As the label enthusiasts among you are no doubt already aware, 1st March 2021 was a momentous day in the world of energy labelling, being the official launch of a ‘new generation’ of EU energy labels.
The EU energy labels were first introduced for a number of household appliances in 1994 to help consumers choose more energy efficient products. The labels list energy performance on an ‘A’ to ‘G’ scale and have been widely praised for encouraging manufacturers to innovate and produce more efficient products.
Has Brexit affected the energy label?
Of course, since casting off the shackles of EU bureaucracy, the UK is free to boldly go its own way, but in this instance we’ve chosen to follow suit – the only notable difference between the EU and UK labels is that the latter will now proudly boast the Union Jack instead of the Flag of Europe.

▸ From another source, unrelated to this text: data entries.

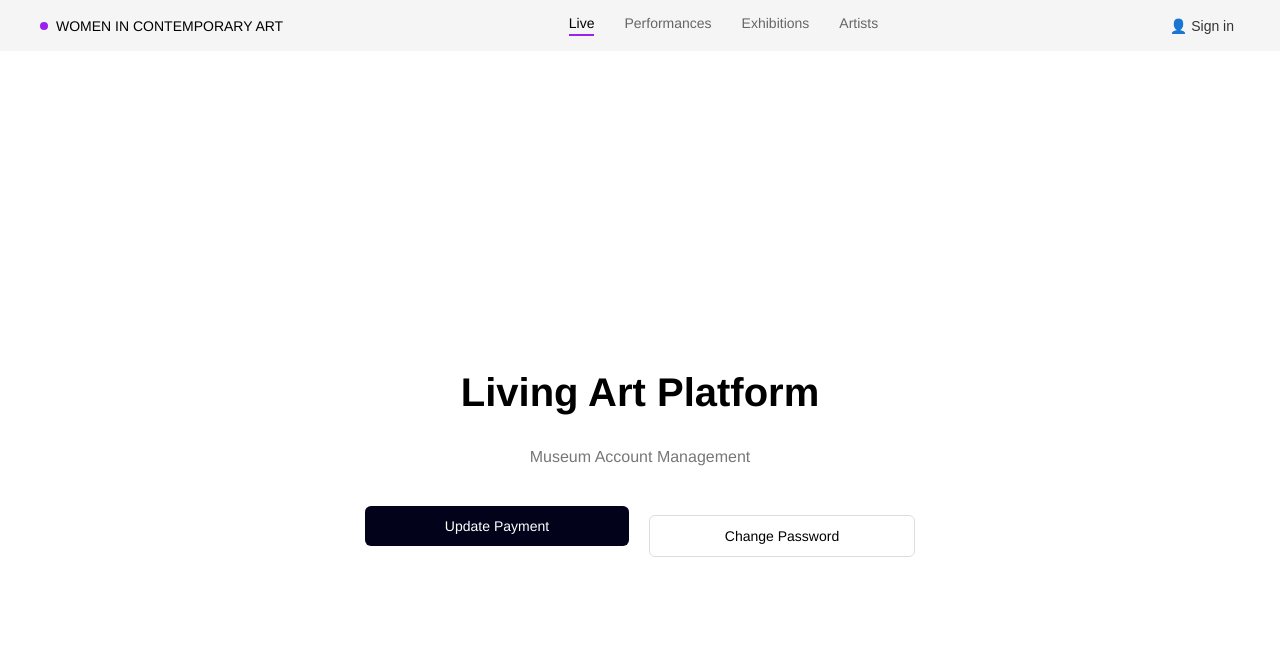
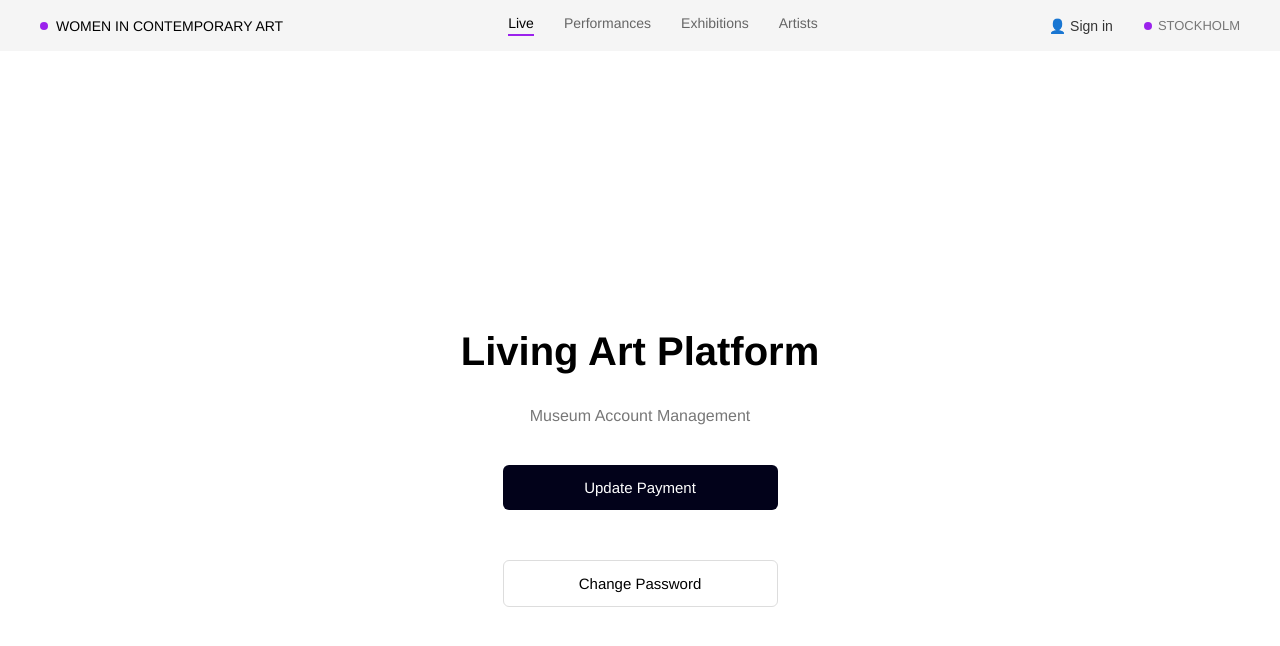
Before and after one commit to hayfa327/ApiMongoDB, a React (Vite) app in the folder frontend/mesum/: page /manageAccount in a window 1280 px wide. Shown: the top 646 px of the page. Built offline with nearby package versions, Linux system fonts and the light colour scheme.

Commit message:
check the css

```diff
--- a/frontend/mesum/src/App.jsx
+++ b/frontend/mesum/src/App.jsx
@@ -5,7 +5,7 @@ import ChangePassword from "./components/user/changePasswordPage/changePassword"
 import AuthMenu from "./components/user/MangeAccount/mangeAccount"
 import Home from "./components/HomePage/home"
 import Header from "./components/header/header"
-import Update from "./components/user/payment/updatePayment"
+import Update from "./components/user/updatePaymentPage/updatePayment"
 
 
 
--- a/frontend/mesum/src/components/header/header.css
+++ b/frontend/mesum/src/components/header/header.css
@@ -85,7 +85,7 @@
   background: white;
   border: 1px solid #eee;
   border-radius: 6px;
-
+ text-decoration: none;
   display: flex;
   flex-direction: column;
   min-width: 160px;
@@ -114,10 +114,3 @@
 .purple {
   background: #9b22ec;
 }
-
-
-@media (max-width: 900px) {
-  .nav {
-    display: none;
-  }
-}
--- a/frontend/mesum/src/components/header/header.jsx
+++ b/frontend/mesum/src/components/header/header.jsx
@@ -75,7 +75,10 @@ const navigate = useNavigate();
             </div>
           )}
         </div>
-
+ <div className="location">
+    <span className="dot purple"></span>
+    STOCKHOLM
+  </div>
       </div>
 
     </header>
--- a/frontend/mesum/src/components/user/MangeAccount/mangeAccount.css
+++ b/frontend/mesum/src/components/user/MangeAccount/mangeAccount.css
@@ -34,7 +34,7 @@
 
 .menuButtons {
   display: flex;
-  flex-direction: row;
+  flex-direction: column;
   justify-content: center;
   align-items: center;
   gap: 20px;
@@ -45,9 +45,9 @@
 .primaryBtn,
 .secondaryBtn {
   flex: 1;
-
-  padding: 12px;
-  font-size: 14px;
+max-width: 50%;
+  padding: 14px;
+  font-size: 15px;
 
   display: flex;
   align-items: center;
--- a/frontend/mesum/src/components/user/loginPage/login.jsx
+++ b/frontend/mesum/src/components/user/loginPage/login.jsx
@@ -38,7 +38,7 @@ export default function Login() {
      localStorage.setItem("username", data.user.username);
 
 
-    alert("Login successful");
+
 
     navigate("/");
 
--- a/frontend/mesum/src/components/user/registerPage/register.jsx
+++ b/frontend/mesum/src/components/user/registerPage/register.jsx
@@ -38,7 +38,7 @@ export default function Register() {
         return;
       }
 
-      alert("User registered successfully");
+      alert("User registered successfully, Continue With Login");
       navigateRegister("/login");
     } catch (error) {
       console.error(error);
```
Also changed, not shown: frontend/mesum/src/components/user/updatePaymentPage/upadatPayment.css (renamed from frontend/mesum/src/components/user/payment/upadatPayment.css), frontend/mesum/src/components/user/updatePaymentPage/updatePayment.jsx (renamed from frontend/mesum/src/components/user/payment/updatePayment.jsx).
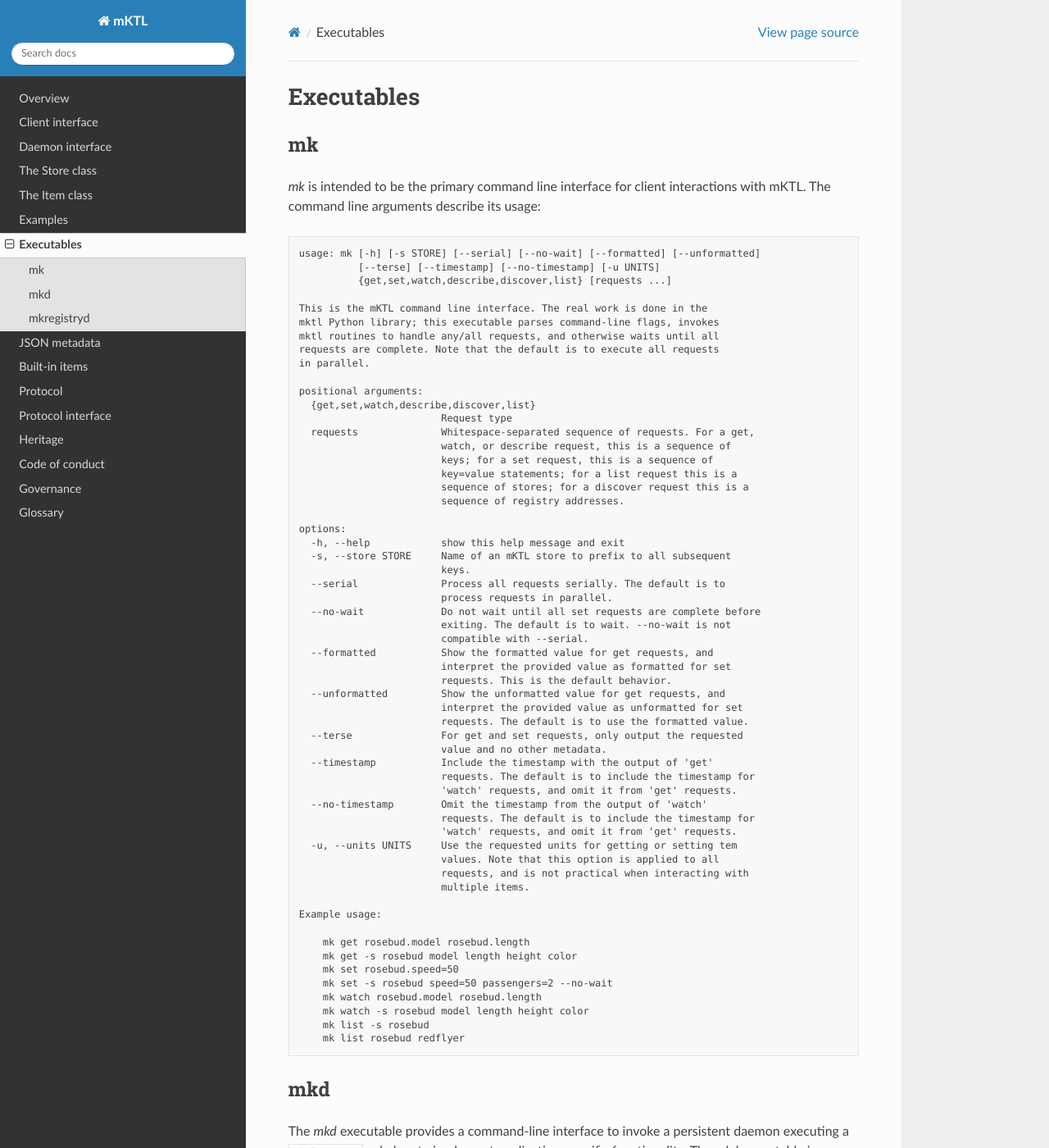
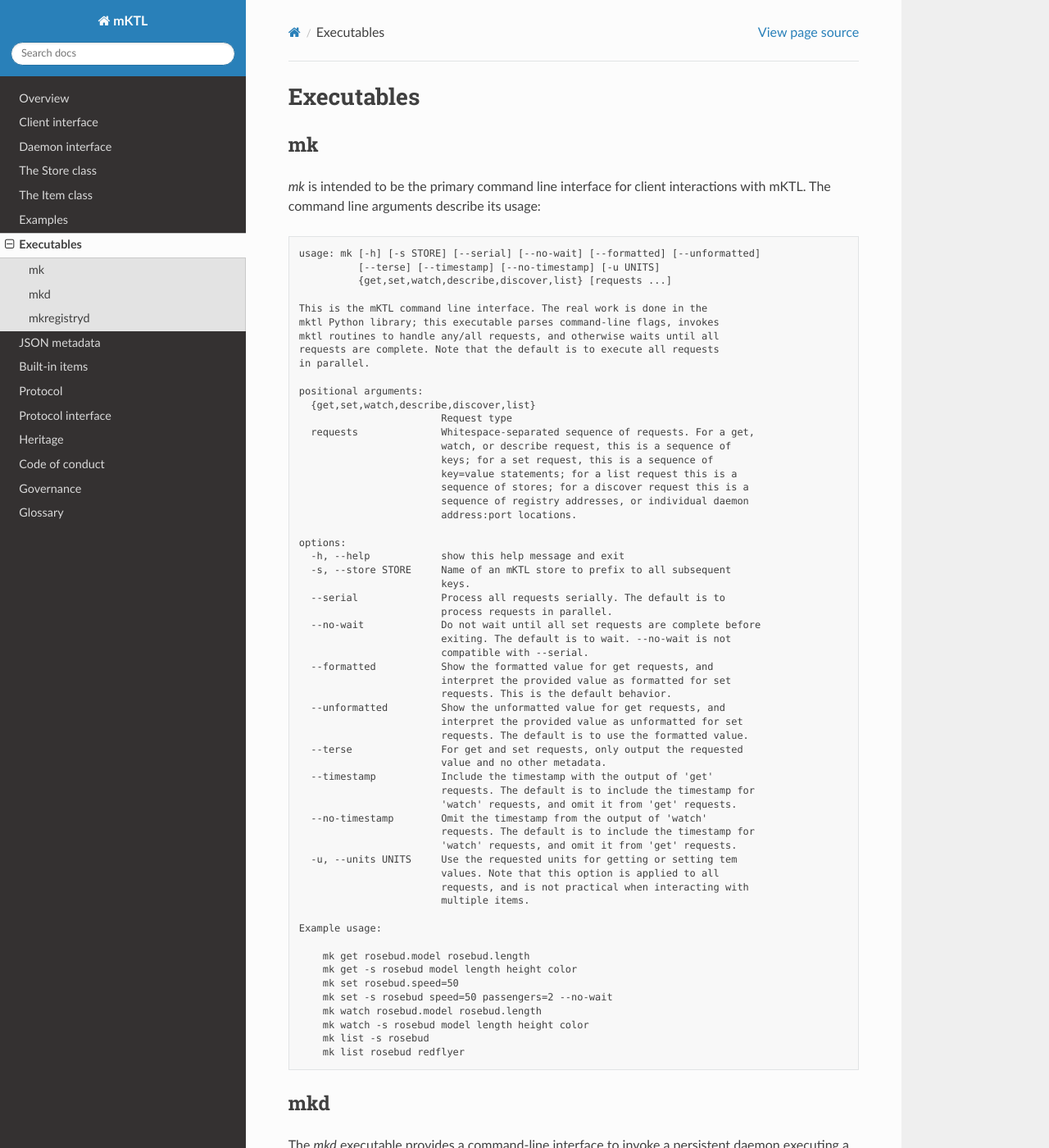
Before and after one commit to KeckObservatory/mKTL, a Sphinx documentation site: the page built from doc/executables.rst, in a window 1280 px wide and 1400 px high. Shown: the whole window at 82% size. Built offline with Sphinx 7.4.7 and the Read the Docs theme 3.1.0, drawn with Linux system fonts in a browser that asks for light colours.

Commit message:
Updated to reflect additional discovery possibilities.

```diff
--- a/doc/mk.txt
+++ b/doc/mk.txt
@@ -16,7 +16,8 @@ positional arguments:
                         keys; for a set request, this is a sequence of
                         key=value statements; for a list request this is a
                         sequence of stores; for a discover request this is a
-                        sequence of registry addresses.
+                        sequence of registry addresses, or individual daemon
+                        address:port locations.
 
 options:
   -h, --help            show this help message and exit
```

It’s good news that the UK is continuing with this labelling scheme, but we should have settled for nothing less. The government had previously stated that, following Brexit, the UK would “match and even exceed EU eco-product regulations” as part of its plan to reach net-zero carbon emissions by 2050.